A few days ago, a cancer patient asked me the following question, I am sharing it here for the benefit of others.
Q: What happens when they remove all the lymph nodes on the left / right armpit, have I got any more defence at all on that part or even it is minimized?
You have raised an interesting question. I would respond to it as follows:
The lymphatic system is a network of tubes that carries a clear fluid called lymph from your cells to the bloodstream. Lymph nodes are kidney beans like structures located throughout the lymphatic system, in the armpits as well.
Lymph nodes function is to fight infection, filter lymph fluid. Lymph nodes efficiently trap pathogens like bacteria, other waste materials from the cells and destroy them by triggering an immune response. Therefore, a healthy lymphatic system is pivotal to fight infectious diseases and disease like cancer.

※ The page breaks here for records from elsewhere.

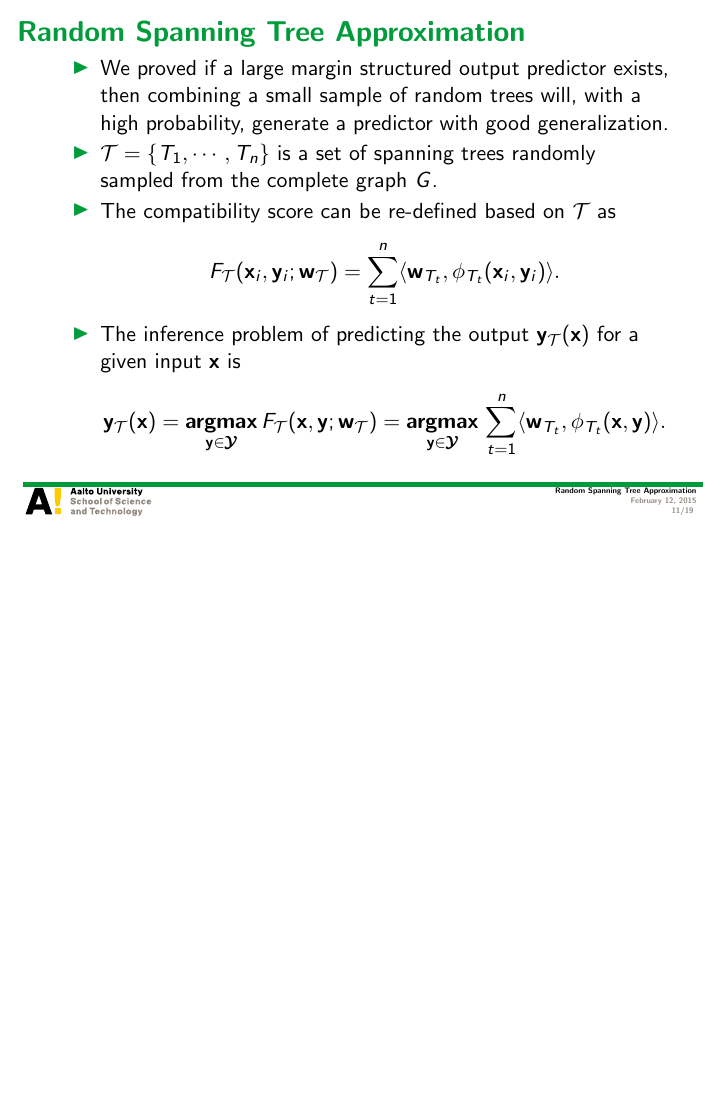
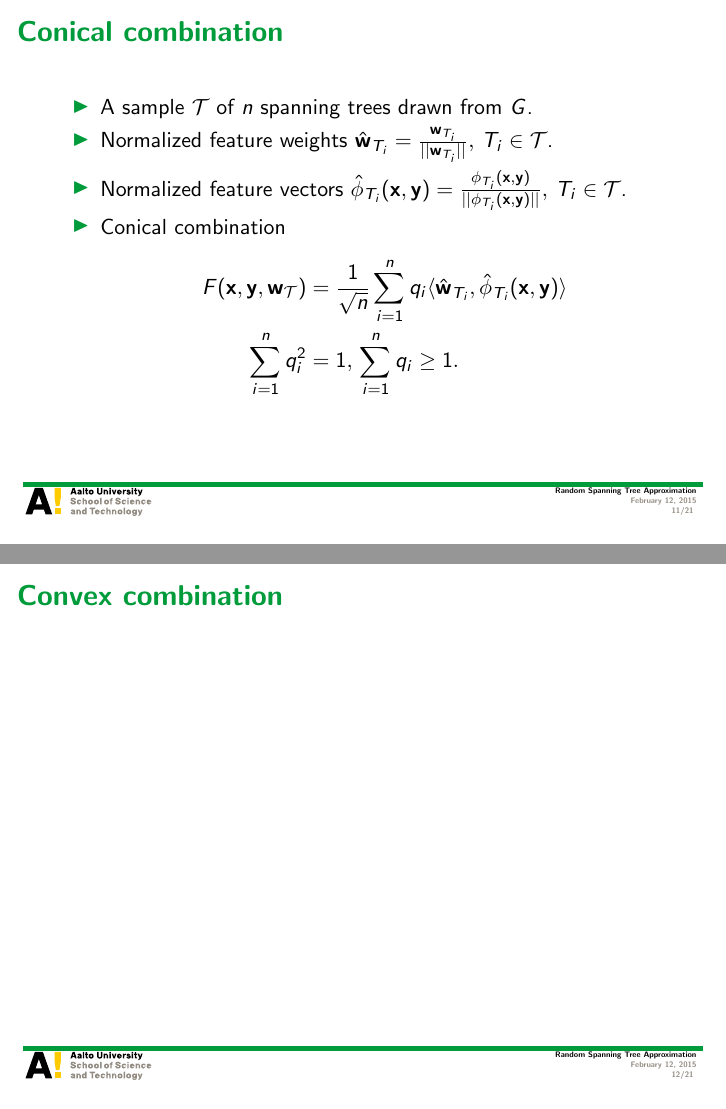
Before and after one commit to hongyusu/Posters_and_Presentations, LaTeX slides (group_meeting_20150213/example.tex): page 11 of 19 before the commit and pages 11 and 12 of 21 after it, the two joined at a grey line, the shorter picture padded with empty space. Compiled offline with pdfLaTeX.

Commit message:
working in progress

```diff
--- a/group_meeting_20150213/example.tex
+++ b/group_meeting_20150213/example.tex
@@ -208,6 +208,25 @@ Aalto University
 	\end{itemize}
 \end{frame}
 
+
+%
+\begin{frame}{Conical combination}
+	\begin{itemize}
+		\item A sample $\Tcal$ of $n$ spanning trees drawn from $G$.
+		\item Normalized feature weights $\hat{\vw}_{T_i}=\frac{\vw_{T_i}}{||\vw_{T_i}||}, \, T_i\in\Tcal$.
+		\item Normalized feature vectors $\hat{\phi}_{T_i}(\vx,\vy)=\frac{\phi_{T_i}(\vx,\vy)}{||\phi_{T_i}(\vx,\vy)||}, \, T_i\in\Tcal$.
+		\item Conical combination
+		\begin{align*}
+			F(\vx,\vy,\vw_{\Tcal}) &= \frac{1}{\sqrt{n}}\sum_{i=1}^{n}q_i\ip{\hat{\vw}_{T_i}}{\hat{\phi}_{T_i}(\vx,\vy)}\\
+			\sum_{i=1}^{n}q_i^2 &= 1,\, \sum_{i=1}^{n}q_i \ge 1.
+		\end{align*}
+	\end{itemize}
+\end{frame}
+
+
+%
+\begin{frame}{Convex combination}
+\end{frame}
 
 %
 \begin{frame}{Random Spanning Tree Approximation}
```
Also changed, not shown: group_meeting_20150213/example.pdf, group_meeting_20150213/example.tex (2 more changed lines).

In case of breast cancer oncologist after removing a cancerous tissue also recommend to take out nearby lymph nodes to avoid the spread of cancer. The lymph node nearest to the original cancer site are called sentinel lymph nodes. An oncologist can remove a single sentinel lymph node to verify the presence of cancer cells, by performing a biopsy. If cancer cells are present there then it is sensible and advisable to remove the neighbouring lymph nodes to eliminate the chance of spread of cancer cells.
If cancer cells are not present in the sentinel lymph node/s then removing cancer-free lymph nodes is not a sensible choice.
Since there are thousands of cancer patients these oncologists have to see, therefore an easy and cost-effective approach for them is to remove all the lymph nodes, in the neighbourhood of the original tumour site.
Besides other comparatively minor side effects after lymphadenectomy (the medical term for lymph node removal), there is a possibility a patient whose lymph nodes have removed suffers from lymphoedema (swelling due to poor drainage lymph fluid), mostly this condition is developed if lymph nodes are removed and the patient has had radiotherapy treatment as well.
Last but not least, from the side of the body where lymph nodes are removed. Left side or right side, the immune system in this side might not be able to function optimally!
More lymph nodes and vessels are removed, greater could be the immunodeficiency syndrome on that side of the body. This side of the body is more prone to attack by bacteria, fungi and other pathogens. This can lead to the development of lymphoedema (infection) as explained above and subsequently patient has to use course/s of antibiotic drugs to overcome this infection.
Hence, from this info. one can see an oncologist should perform a biopsy of sentinel lymph node/s. On confirmation of the presence of neoplastic cells in the sentinel lymph node/s lymphadenectomy is advisable for this affected lymph node/s only.
Hope this information will help now.